> What you are asked to do: Find every line containing the word "branch" in the records below; report only how many there are.

> Supplied entries:
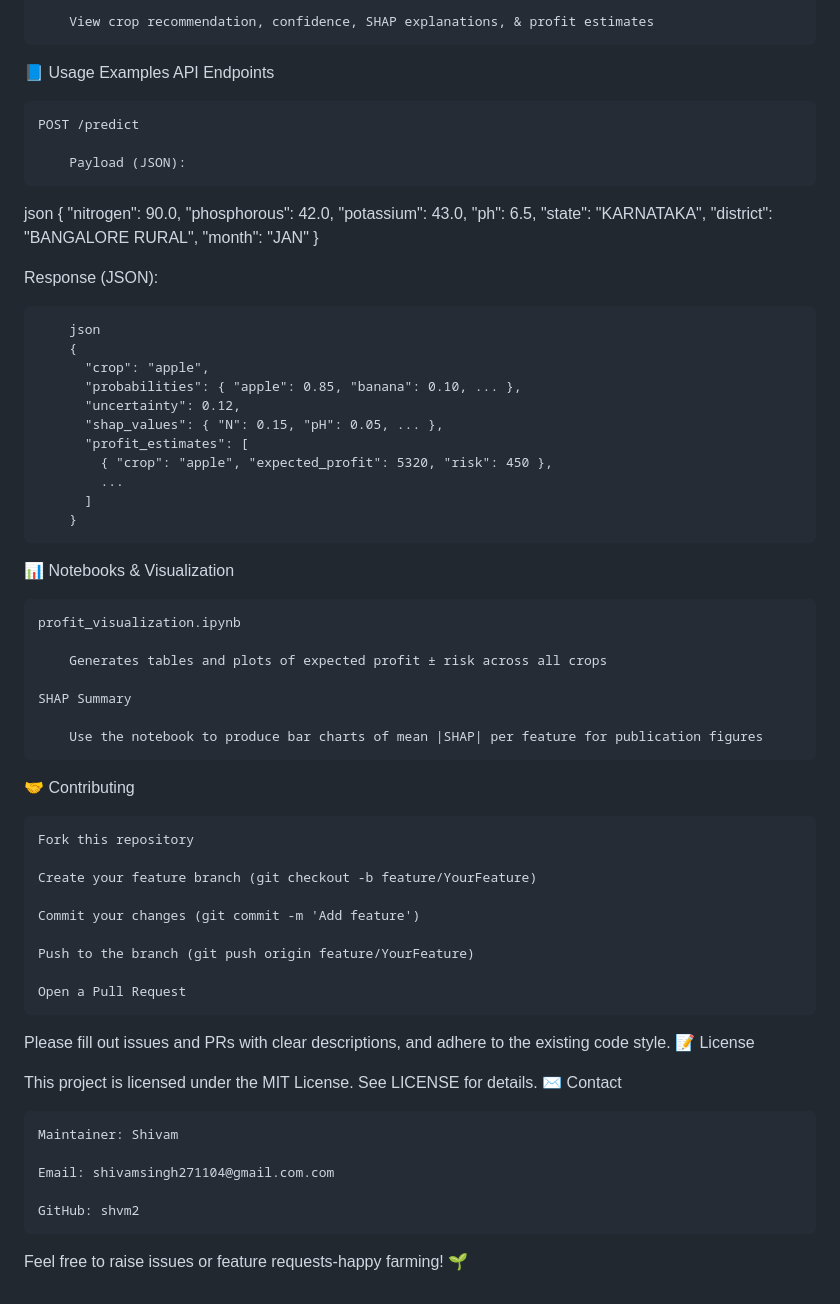
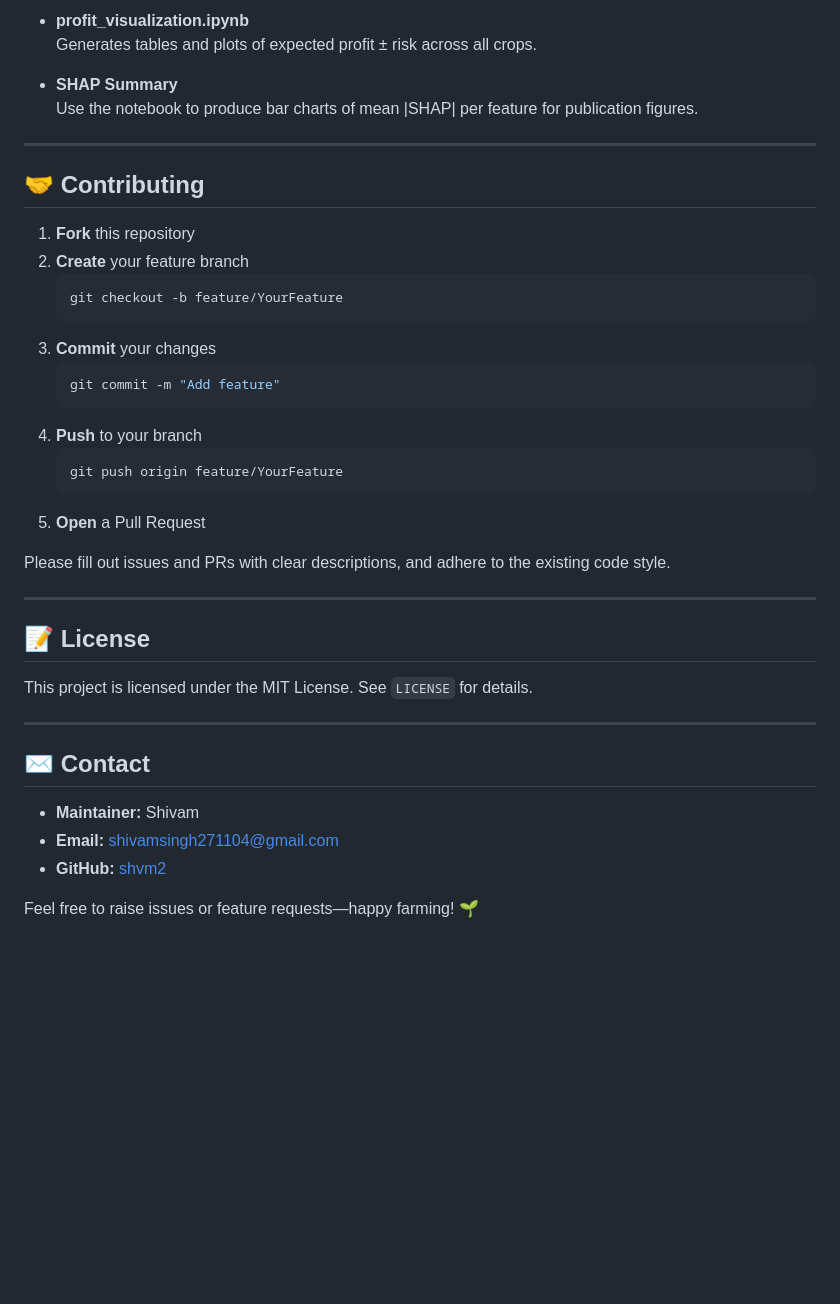
Before and after one commit to shvm2/A-Dynamic-Crop-Prediction-and-Profit-Estimation-Web-Application-with-Real-Time-User-Input-Adaptation, a Markdown page: README.md, the part around one of its changes. Rendered like a GitHub page; blank space fills up the shorter version.

````diff
--- a/README.md
+++ b/README.md
@@ -84,70 +169,43 @@ Open the frontend
 
-        View crop recommendation, confidence, SHAP explanations, & profit estimates
+- **profit_visualization.ipynb**
+  Generates tables and plots of expected profit ± risk across all crops.
 
-📘 Usage Examples
-API Endpoints
+- **SHAP Summary**
+  Use the notebook to produce bar charts of mean |SHAP| per feature for publication figures.
 
-    POST /predict
+---
 
-        Payload (JSON):
+## 🤝 Contributing
 
-json
-{
-  "nitrogen": 90.0,
-  "phosphorous": 42.0,
-  "potassium": 43.0,
-  "ph": 6.5,
-  "state": "KARNATAKA",
-  "district": "BANGALORE RURAL",
-  "month": "JAN"
-}
-
-Response (JSON):
-
-        json
-        {
-          "crop": "apple",
-          "probabilities": { "apple": 0.85, "banana": 0.10, ... },
-          "uncertainty": 0.12,
-          "shap_values": { "N": 0.15, "pH": 0.05, ... },
-          "profit_estimates": [
-            { "crop": "apple", "expected_profit": 5320, "risk": 450 },
-            ...
-          ]
-        }
-
-📊 Notebooks & Visualization
-
-    profit_visualization.ipynb
-
-        Generates tables and plots of expected profit ± risk across all crops
-
-    SHAP Summary
-
-        Use the notebook to produce bar charts of mean |SHAP| per feature for publication figures
-
-🤝 Contributing
-
-    Fork this repository
-
-    Create your feature branch (git checkout -b feature/YourFeature)
-
-    Commit your changes (git commit -m 'Add feature')
-
-    Push to the branch (git push origin feature/YourFeature)
-
-    Open a Pull Request
+1. **Fork** this repository
+2. **Create** your feature branch
+   ```bash
+   git checkout -b feature/YourFeature
+   ```
+3. **Commit** your changes
+   ```bash
+   git commit -m "Add feature"
+   ```
+4. **Push** to your branch
+   ```bash
+   git push origin feature/YourFeature
+   ```
+5. **Open** a Pull Request
 
 Please fill out issues and PRs with clear descriptions, and adhere to the existing code style.
-📝 License
 
-This project is licensed under the MIT License. See LICENSE for details.
-✉️ Contact
+---
 
-    Maintainer: Shivam
+## 📝 License
 
-    Email: shivamsingh271104@gmail.com.com
+This project is licensed under the MIT License. See `LICENSE` for details.
 
-    GitHub: shvm2
+---
 
-Feel free to raise issues or feature requests-happy farming! 🌱
+## ✉️ Contact
+
+- **Maintainer:** Shivam
+- **Email:** shivamsingh271104@gmail.com
+- **GitHub:** [shvm2](https://github.com/shvm2)
+
+Feel free to raise issues or feature requests—happy farming! 🌱
````
Also changed, not shown: other parts of README.md (+131 -46 lines).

> Exercise result: 4